This article is part of
Guide to investing in commodities

High geopolitical risks remain

Source: Macrobond, Lyxor Asset Management

Supply and demand dynamics

Oil prices are determined by more unpredictable variables than other commodities, and so all forecasts should be taken with a huge pinch of salt, notes James de Bunsen, portfolio manager at Janus Henderson Investors.

Mr Bunsen explains most other commodities are largely determined by basic supply and demand dynamics – prices go up if demand grows or supply looks constrained, and vice versa – but oil literally fuels the global economy, and therefore, is of huge geopolitical importance.

“No other commodity can actually precipitate a global slowdown if prices get too high,” he adds.

“When analysing where oil prices might go from here we can take a view on these overarching geopolitical issues but they are, by nature, unpredictable.”

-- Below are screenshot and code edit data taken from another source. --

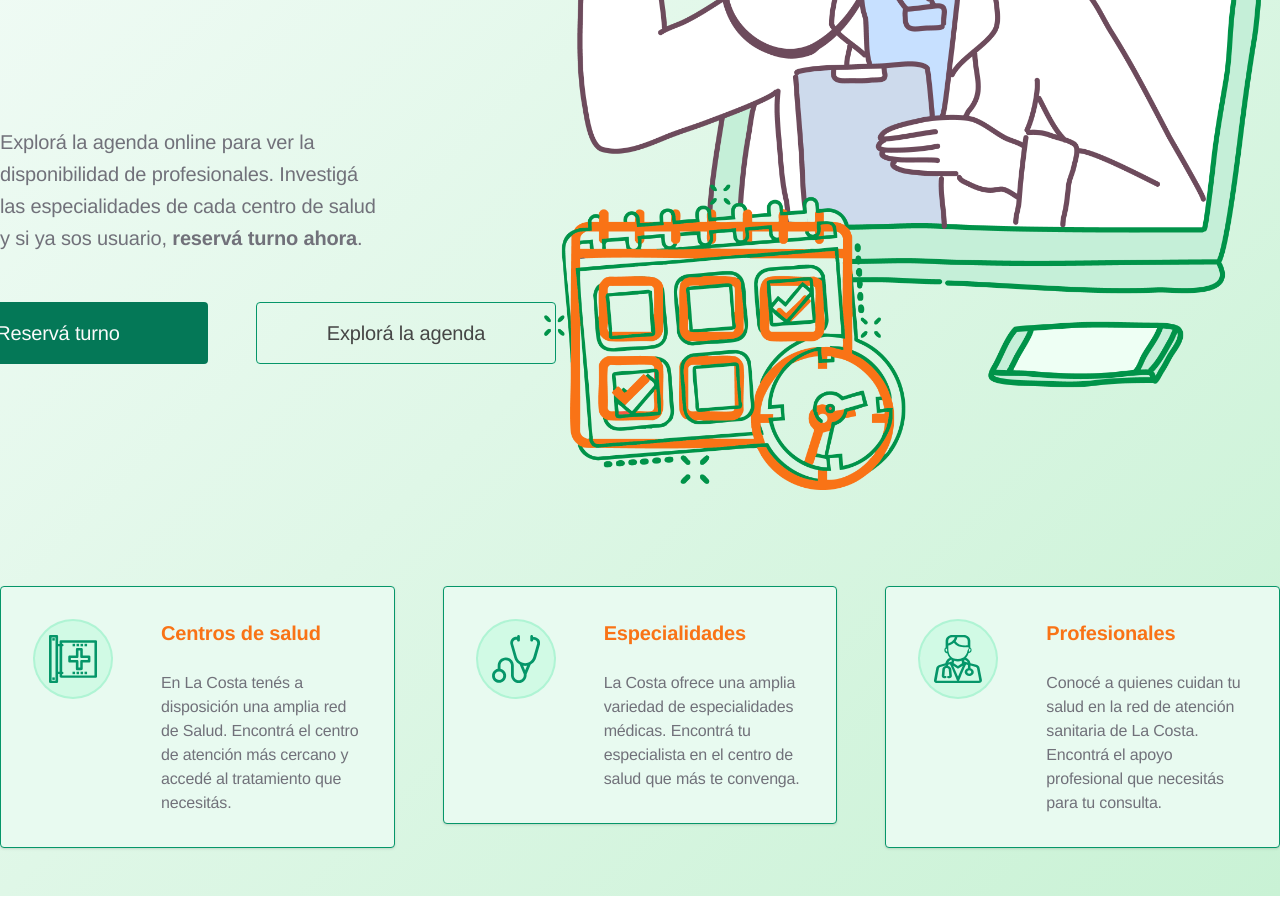
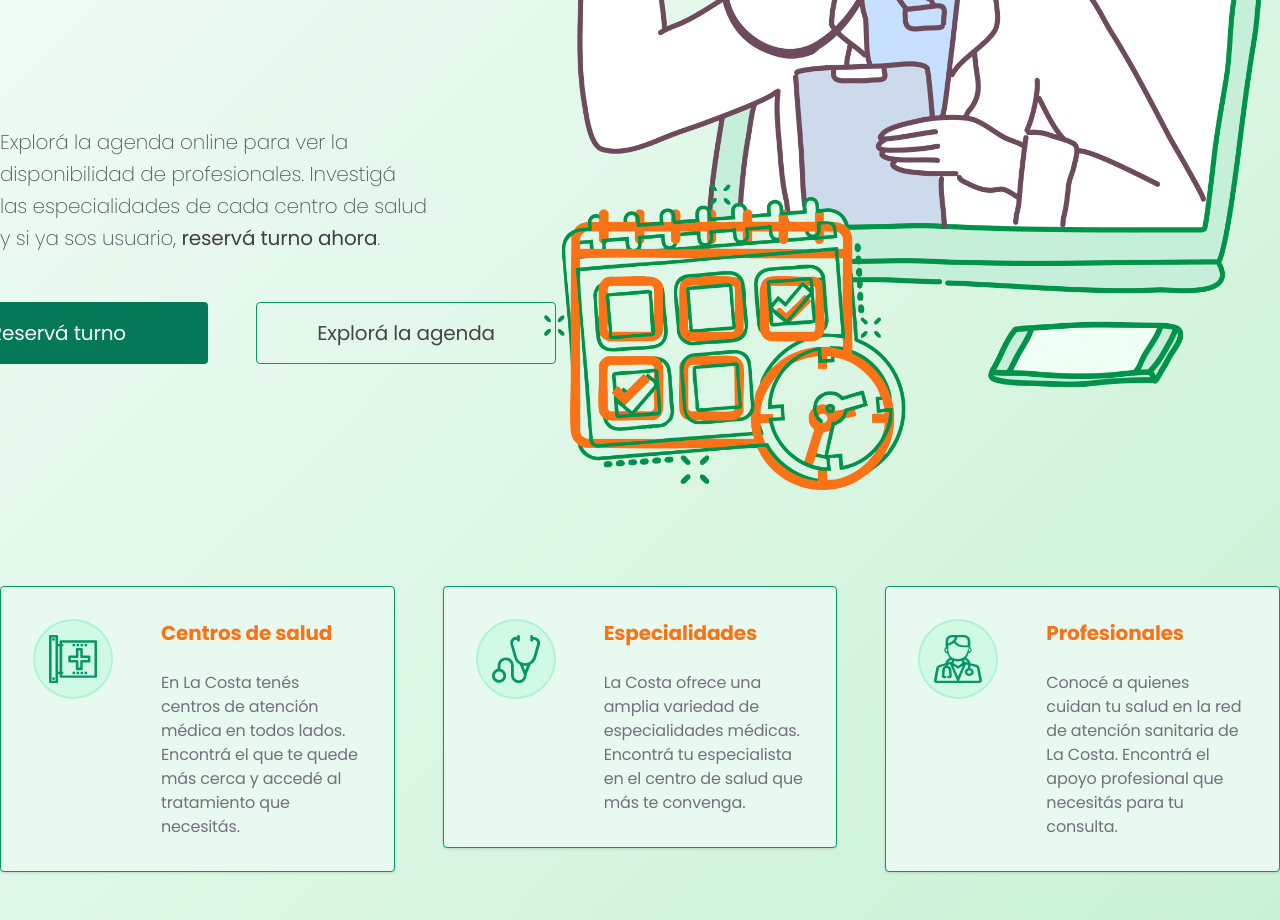
Before and after one commit to Malambo/agenda-salud, a Next.js app: page /inicio in a window 1280 px wide. Shown: the part 360-1280 px from the top of the page. Before the commit the page ends 1256 px from the top, so only its background shows below. Built offline with nearby package versions, Linux system fonts and the light colour scheme.

Commit message:
Añade nuevos layouts para las páginas de inicio y categorías, y mejora la legibilidad y estilo de varios componentes.

```diff
--- a/app/(publicas)/[...slug]/page.tsx
+++ b/app/(publicas)/[...slug]/page.tsx
@@ -14,7 +14,7 @@ export default async function CategoriaPage({params}: {params: Promise<{slug: st
         <div className='container mx-auto flex flex-col gap-24 items-center'>
             <TitularPagina urlIcono={urlIcono} titulo={titulo} descripcion={descripcion} />
 
-            <div className='container mt-24'>
+            <div className='container sm:mt-24'>
                 {slug[0] === 'centro-salud' && (<CentrosSalud />)}
                 {slug[0] === 'especialidades' && <TarjeteroEspecialidades />}
                 {slug[0] === 'profesionales' && (
--- a/app/(publicas)/[...slug]/layout.tsx
+++ b/app/(publicas)/layout.tsx
@@ -8,7 +8,7 @@ export default function LayoutCategorias({children}: Readonly<{children: React.R
                 <BarraLateral />
             </aside>
 
-            <section className="container mx-auto mt-32 px-24">
+            <section className="container mx-auto mt-32 px-8 sm:px-24">
                 {children}
             </section>
         </main>
--- a/app/(publicas)/inicio/layout.tsx
+++ b/app/inicio/layout.tsx
@@ -1,5 +1,5 @@
 
-export default function LayoutPublicas({children}: Readonly<{children: React.ReactNode}>) {
+export default function LayoutInicio({children}: Readonly<{children: React.ReactNode}>) {
 
     return (
         <div className='container mx-auto my-12 p-8 sm:p-0'>
--- a/app/(publicas)/inicio/page.tsx
+++ b/app/inicio/page.tsx
@@ -14,14 +14,14 @@ export default function InicioPage() {
                 width={720}
                 height={720 * 0.4} />
 
-                <p className='text-zinc-500 text-xl/8 text-balance subpixel-antialiased mt-12 sm:mt-32 mb-12'>Explorá la agenda online para ver la disponibilidad de profesionales. Investigá las especialidades de cada centro de salud y si ya sos usuario, <span className='font-bold'>reservá turno ahora</span>.</p>
+                <p className='text-zinc-600 text-xl/8 text-balance font-light subpixel-antialiased mt-12 sm:mt-32 mb-12'>Explorá la agenda online para ver la disponibilidad de profesionales. Investigá las especialidades de cada centro de salud y si ya sos usuario, <span className='font-normal text-zinc-700'>reservá turno ahora</span>.</p>
 
                 <div className='flex flex-col gap-y-6 lg:flex-row lg:gap-x-12 lg:flex-1'>
                     <button
                     type='button'
                     className='
                     group
-                    w-[300px] py-4 rounded bg-emerald-700
+                    w-screen sm:w-[300px] py-4 rounded bg-emerald-700
                     text-xl text-zinc-50
                     hover:bg-gradient-to-br hover:from-emerald-500 hover:via-emerald-800 hover:to-emerald-950
                     hover:shadow-xl
@@ -33,7 +33,7 @@ export default function InicioPage() {
                     type='button'
                     className='
                     group
-                    w-[300px] py-4 rounded
+                    w-screen sm:w-[300px] py-4 rounded
                     text-xl
                     border border-emerald-600
                     hover:border-emerald-900
--- a/app/layout.tsx
+++ b/app/layout.tsx
@@ -1,6 +1,9 @@
 import type {Metadata} from "next"
+import {Poppins} from 'next/font/google'
 import "./globals.css"
 
+
+const poppins = Poppins({subsets: ['latin'], weight: ['200', '400', '700', '900']})
 
 export const metadata: Metadata = {
   title: "Agenda Salud",
@@ -14,7 +17,7 @@ export default async function RootLayout({children}: Readonly<{children: React.R
     return (
         <html lang="es">
             <body>
-                <main className='flex-1 overflow-hidden overflow-y-auto no-scrollbar'>
+                <main className={`${poppins.className} flex-1 overflow-hidden overflow-y-auto no-scrollbar`}>
                     {children}
                 </main>
             </body>
--- a/components/CentrosSalud.tsx
+++ b/components/CentrosSalud.tsx
@@ -136,10 +136,10 @@ export default function CentrosSalud() {
                             <button
                             type="button"
                             onClick={() => setZonaActiva(zona.nombreZona)}
-                            className={`uppercase font-extralight text-center w-full py-2 transition-colors duration-300 ${
+                            className={`uppercase font-light text-center w-full py-2 transition-colors duration-300 ${
                                 zonaActiva === zona.nombreZona
                                     ? "bg-emerald-600 text-white"
-                                    : "bg-transparent text-zinc-500 hover:text-emerald-600"
+                                    : "bg-transparent text-zinc-600 hover:text-emerald-800"
                             }`}
                             data-zona-nombre={zona.nombreZona}>
                                 {zona.nombreZona}
@@ -228,7 +228,7 @@ export default function CentrosSalud() {
                         <h3 className="font-medium mb-2 text-emerald-600">Especialidades disponibles</h3>
                         {especialidadesCentro.length > 0 ? (
                             especialidadesCentro.map(especialidad => (
-                                <div key={especialidad} className='my-4 flex gap-2 items-center'>
+                                <div key={especialidad} className='my-4 flex gap-4 items-center'>
                                 <Image
                                     src={`/especialidades/${crearSlug(especialidad)}.svg`}
                                     alt={`especialidad ${especialidad}`}
--- a/components/ui/TitularPagina.tsx
+++ b/components/ui/TitularPagina.tsx
@@ -11,17 +11,17 @@ interface TitularPaginaProps {
 export default function TitularPagina({urlIcono, titulo, descripcion}: TitularPaginaProps) {
 
     return (
-        <div className='flex flex-col items-center space-y-12'>
+        <div className='flex flex-col items-center'>
             <div className='flex gap-8 items-center'>
                 <Image
                     src={urlIcono}
                     alt='img icono'
                     width={60}
                     height={60} />
-                <h1 className='text-5xl font-bold text-orange-500'>{titulo}</h1>
+                <h1 className='text-3xl sm:text-5xl font-extrabold text-orange-500'>{titulo}</h1>
             </div>
 
-            <p className='w-2/3 text-balance text-lg text-center'>{descripcion}</p>
+            <p className='w-2/3 mt-8 sm:mt-12 text-balance text-lg text-center'>{descripcion}</p>
         </div>
     )
 }
--- a/components/ui/carousel.tsx
+++ b/components/ui/carousel.tsx
@@ -203,7 +203,7 @@ const CarouselPrevious = forwardRef<HTMLButtonElement, ComponentProps<typeof But
         disabled={!canScrollPrev}
         onClick={scrollPrev}
         {...props} >
-        <ChevronLeft className={`size-4 ${canScrollPrev ? 'text-orange-600 size-6' : ''} `} />
+        <ChevronLeft className={`size-4 ${canScrollPrev ? 'text-orange-700 size-8 font-bold' : 'text-transparent'} `} />
         <span className="sr-only">anterior</span>
     </Button>
     )
@@ -230,7 +230,7 @@ const CarouselNext = forwardRef<HTMLButtonElement, ComponentProps<typeof Button>
             disabled={!canScrollNext}
             onClick={scrollNext}
             {...props}>
-            <ChevronRight className={`size-4 ${canScrollNext ? 'text-orange-600 size-6' : ''} `} />
+            <ChevronRight className={`size-4 ${canScrollNext ? 'text-orange-700 size-8 font-bold' : 'text-transparent'} `} />
             <span className="sr-only">siguiente</span>
         </Button>
     )
--- a/lib/api/index.ts
+++ b/lib/api/index.ts
@@ -291,7 +291,7 @@ const categorias: Categorias[] = [
         url: '/centro-salud',
         urlIcono: '/CentrosSalud.svg',
         titulo: 'Centros de salud',
-        descripcion: 'En La Costa tenés a disposición una amplia red de Salud. Encontrá el centro de atención más cercano y accedé al tratamiento que necesitás.'
+        descripcion: 'En La Costa tenés centros de atención médica en todos lados. Encontrá el que te quede más cerca y accedé al tratamiento que necesitás.'
     },
     {
         url: '/especialidades',
```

Therefore, it is important to concentrate on supply and demand, both in the short and long-term, and acknowledge that Opec, or even US President Donald Trump, could cause prices to vary significantly from fair value in the short to medium-term before fundamentals take over again, suggests Mr Bunsen.

While Mr Kumar adds: “Supply can go up and down depending on anything from technology to politics.

“Demand is the same – billions of retail consumers, millions of businesses, thousands of utility companies around the world.”

Gregory Perdon, co-chief investment officer at Arbuthnot Latham, observes the market looks relatively balanced and therefore predicts the prices are likely to be range-bound this year.

He says: “The supply/demand dynamic features heavily in oil price fluctuation – we see supply constraints, lower interest rates, Chinese stimulus and the receding risk of a trade war all as supportive factors for oil.”

While Mr Teschmacher adds: “In the shorter term we look at global economic activity and demand to determine our oil outlook.

“Chinese growth acceleration is a high conviction view of ours… this should support oil prices through 2019.”

However, Mr de Bunsen notes one should also take a view on where the US dollar is going as a strong greenback rarely coincides with an oil price rally; although this year has been an exception.

On the demand side, he says global activity data has undoubtedly been soft in recent months.

He explains: “This has, in no small part, been due to the China-US trade spat.”

Macroeconomic uncertainties

Mr Teschmacher continues: “Signs are that both sides want a deal (China because they are suffering a proper slowdown and the US because Mr Trump has at least one eye on the 2020 election), and if resolved this should help support a recovery in the demand side of the equation.”

Peter Elston, chief investment officer at Seneca Investment Managers, reiterates that while it is always dangerous to make short-term predictions, “if the recent fall in bond yields around the world genuinely reflects weakening economic growth, there may be more scope for the oil price to fall than rise this year”.